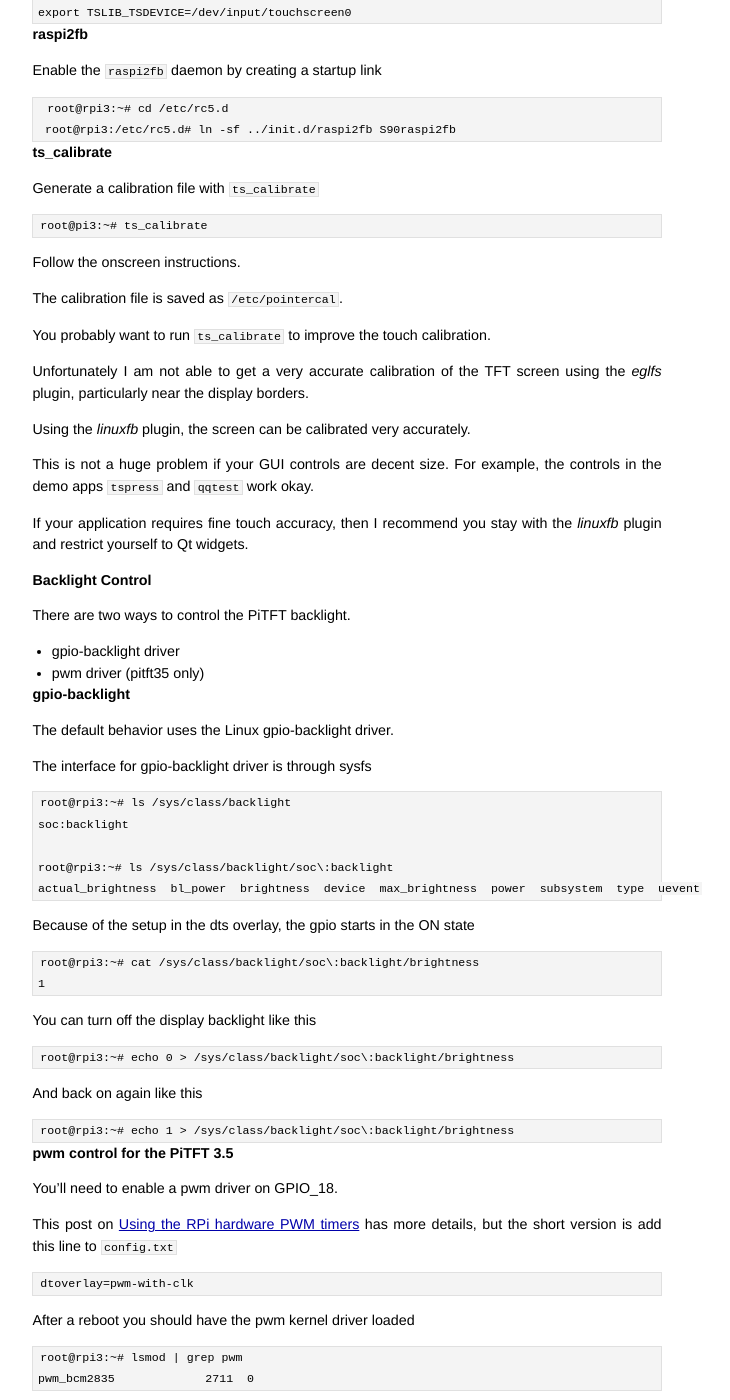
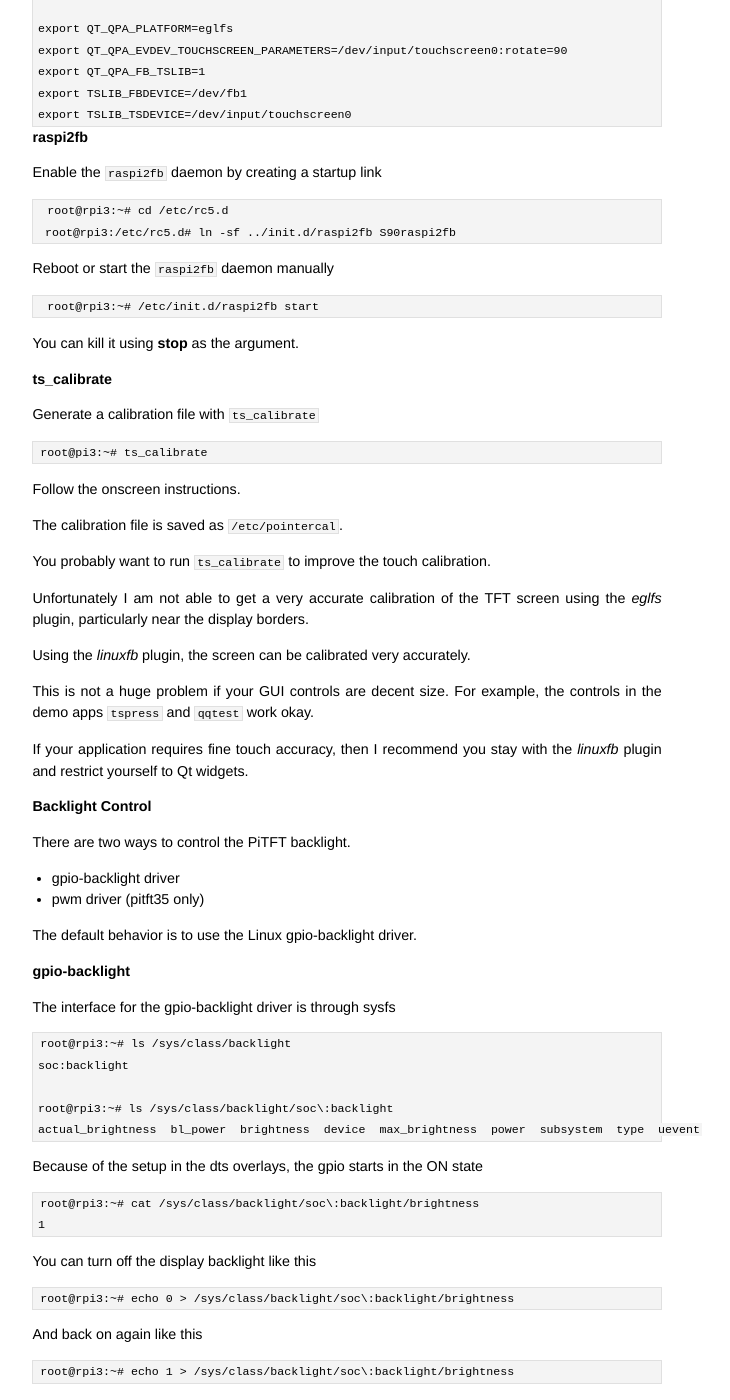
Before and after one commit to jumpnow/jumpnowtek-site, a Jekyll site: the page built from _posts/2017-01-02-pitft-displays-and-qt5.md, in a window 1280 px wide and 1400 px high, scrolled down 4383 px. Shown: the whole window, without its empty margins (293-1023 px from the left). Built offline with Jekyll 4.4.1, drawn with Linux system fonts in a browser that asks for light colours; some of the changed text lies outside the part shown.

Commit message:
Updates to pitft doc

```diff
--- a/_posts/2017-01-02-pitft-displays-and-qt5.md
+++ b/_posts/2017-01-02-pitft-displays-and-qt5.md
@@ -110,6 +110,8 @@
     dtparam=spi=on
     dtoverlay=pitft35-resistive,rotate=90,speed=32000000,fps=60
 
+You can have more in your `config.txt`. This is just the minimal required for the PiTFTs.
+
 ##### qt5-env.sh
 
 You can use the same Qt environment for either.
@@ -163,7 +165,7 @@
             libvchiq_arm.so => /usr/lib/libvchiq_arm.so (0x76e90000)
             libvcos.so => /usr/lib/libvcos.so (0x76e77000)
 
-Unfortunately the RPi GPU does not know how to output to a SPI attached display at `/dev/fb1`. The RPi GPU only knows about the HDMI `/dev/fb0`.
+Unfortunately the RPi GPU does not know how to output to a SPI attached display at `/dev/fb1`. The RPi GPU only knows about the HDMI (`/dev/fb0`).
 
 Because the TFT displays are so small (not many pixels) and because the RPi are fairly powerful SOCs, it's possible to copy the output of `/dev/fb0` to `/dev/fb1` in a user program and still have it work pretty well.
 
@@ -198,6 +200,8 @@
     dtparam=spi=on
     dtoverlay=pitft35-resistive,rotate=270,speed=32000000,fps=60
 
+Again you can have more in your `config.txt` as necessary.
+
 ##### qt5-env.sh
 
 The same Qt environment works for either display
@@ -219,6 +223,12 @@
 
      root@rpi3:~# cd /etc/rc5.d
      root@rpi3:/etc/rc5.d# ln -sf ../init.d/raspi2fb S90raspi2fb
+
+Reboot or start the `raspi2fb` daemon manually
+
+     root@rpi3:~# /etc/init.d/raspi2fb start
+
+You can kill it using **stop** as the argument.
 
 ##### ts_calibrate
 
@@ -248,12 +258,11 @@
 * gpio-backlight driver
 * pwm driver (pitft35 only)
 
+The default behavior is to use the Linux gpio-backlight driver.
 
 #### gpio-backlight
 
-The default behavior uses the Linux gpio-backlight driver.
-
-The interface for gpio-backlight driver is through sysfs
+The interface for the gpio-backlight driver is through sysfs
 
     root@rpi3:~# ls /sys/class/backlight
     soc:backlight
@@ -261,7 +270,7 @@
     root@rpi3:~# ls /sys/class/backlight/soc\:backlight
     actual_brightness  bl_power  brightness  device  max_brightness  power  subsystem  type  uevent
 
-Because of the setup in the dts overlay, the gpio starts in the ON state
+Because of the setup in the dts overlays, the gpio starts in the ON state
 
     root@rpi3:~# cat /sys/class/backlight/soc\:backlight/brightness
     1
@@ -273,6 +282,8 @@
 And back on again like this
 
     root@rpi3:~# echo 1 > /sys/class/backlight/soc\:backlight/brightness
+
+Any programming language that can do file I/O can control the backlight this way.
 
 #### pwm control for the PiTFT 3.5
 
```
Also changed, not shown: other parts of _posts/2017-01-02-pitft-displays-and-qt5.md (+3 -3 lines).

• • •

**Problem to work on**
Line by line, write out the records above exactly, skipping the pictures.

**Task response**
Before and after one commit to jumpnow/jumpnowtek-site, a Jekyll site: the page built from _posts/2017-01-02-pitft-displays-and-qt5.md, in a window 1280 px wide and 1400 px high, scrolled down 4383 px. Shown: the whole window, without its empty margins (293-1023 px from the left). Built offline with Jekyll 4.4.1, drawn with Linux system fonts in a browser that asks for light colours; some of the changed text lies outside the part shown.

Commit message:
Updates to pitft doc

```diff
--- a/_posts/2017-01-02-pitft-displays-and-qt5.md
+++ b/_posts/2017-01-02-pitft-displays-and-qt5.md
@@ -110,6 +110,8 @@
     dtparam=spi=on
     dtoverlay=pitft35-resistive,rotate=90,speed=32000000,fps=60
 
+You can have more in your `config.txt`. This is just the minimal required for the PiTFTs.
+
 ##### qt5-env.sh
 
 You can use the same Qt environment for either.
@@ -163,7 +165,7 @@
             libvchiq_arm.so => /usr/lib/libvchiq_arm.so (0x76e90000)
             libvcos.so => /usr/lib/libvcos.so (0x76e77000)
 
-Unfortunately the RPi GPU does not know how to output to a SPI attached display at `/dev/fb1`. The RPi GPU only knows about the HDMI `/dev/fb0`.
+Unfortunately the RPi GPU does not know how to output to a SPI attached display at `/dev/fb1`. The RPi GPU only knows about the HDMI (`/dev/fb0`).
 
 Because the TFT displays are so small (not many pixels) and because the RPi are fairly powerful SOCs, it's possible to copy the output of `/dev/fb0` to `/dev/fb1` in a user program and still have it work pretty well.
 
@@ -198,6 +200,8 @@
     dtparam=spi=on
     dtoverlay=pitft35-resistive,rotate=270,speed=32000000,fps=60
 
+Again you can have more in your `config.txt` as necessary.
+
 ##### qt5-env.sh
 
 The same Qt environment works for either display
@@ -219,6 +223,12 @@
 
      root@rpi3:~# cd /etc/rc5.d
      root@rpi3:/etc/rc5.d# ln -sf ../init.d/raspi2fb S90raspi2fb
+
+Reboot or start the `raspi2fb` daemon manually
+
+     root@rpi3:~# /etc/init.d/raspi2fb start
+
+You can kill it using **stop** as the argument.
 
 ##### ts_calibrate
 
@@ -248,12 +258,11 @@
 * gpio-backlight driver
 * pwm driver (pitft35 only)
 
+The default behavior is to use the Linux gpio-backlight driver.
 
 #### gpio-backlight
 
-The default behavior uses the Linux gpio-backlight driver.
-
-The interface for gpio-backlight driver is through sysfs
+The interface for the gpio-backlight driver is through sysfs
 
     root@rpi3:~# ls /sys/class/backlight
     soc:backlight
@@ -261,7 +270,7 @@
     root@rpi3:~# ls /sys/class/backlight/soc\:backlight
     actual_brightness  bl_power  brightness  device  max_brightness  power  subsystem  type  uevent
 
-Because of the setup in the dts overlay, the gpio starts in the ON state
+Because of the setup in the dts overlays, the gpio starts in the ON state
 
     root@rpi3:~# cat /sys/class/backlight/soc\:backlight/brightness
     1
@@ -273,6 +282,8 @@
 And back on again like this
 
     root@rpi3:~# echo 1 > /sys/class/backlight/soc\:backlight/brightness
+
+Any programming language that can do file I/O can control the backlight this way.
 
 #### pwm control for the PiTFT 3.5
 
```
Also changed, not shown: other parts of _posts/2017-01-02-pitft-displays-and-qt5.md (+3 -3 lines).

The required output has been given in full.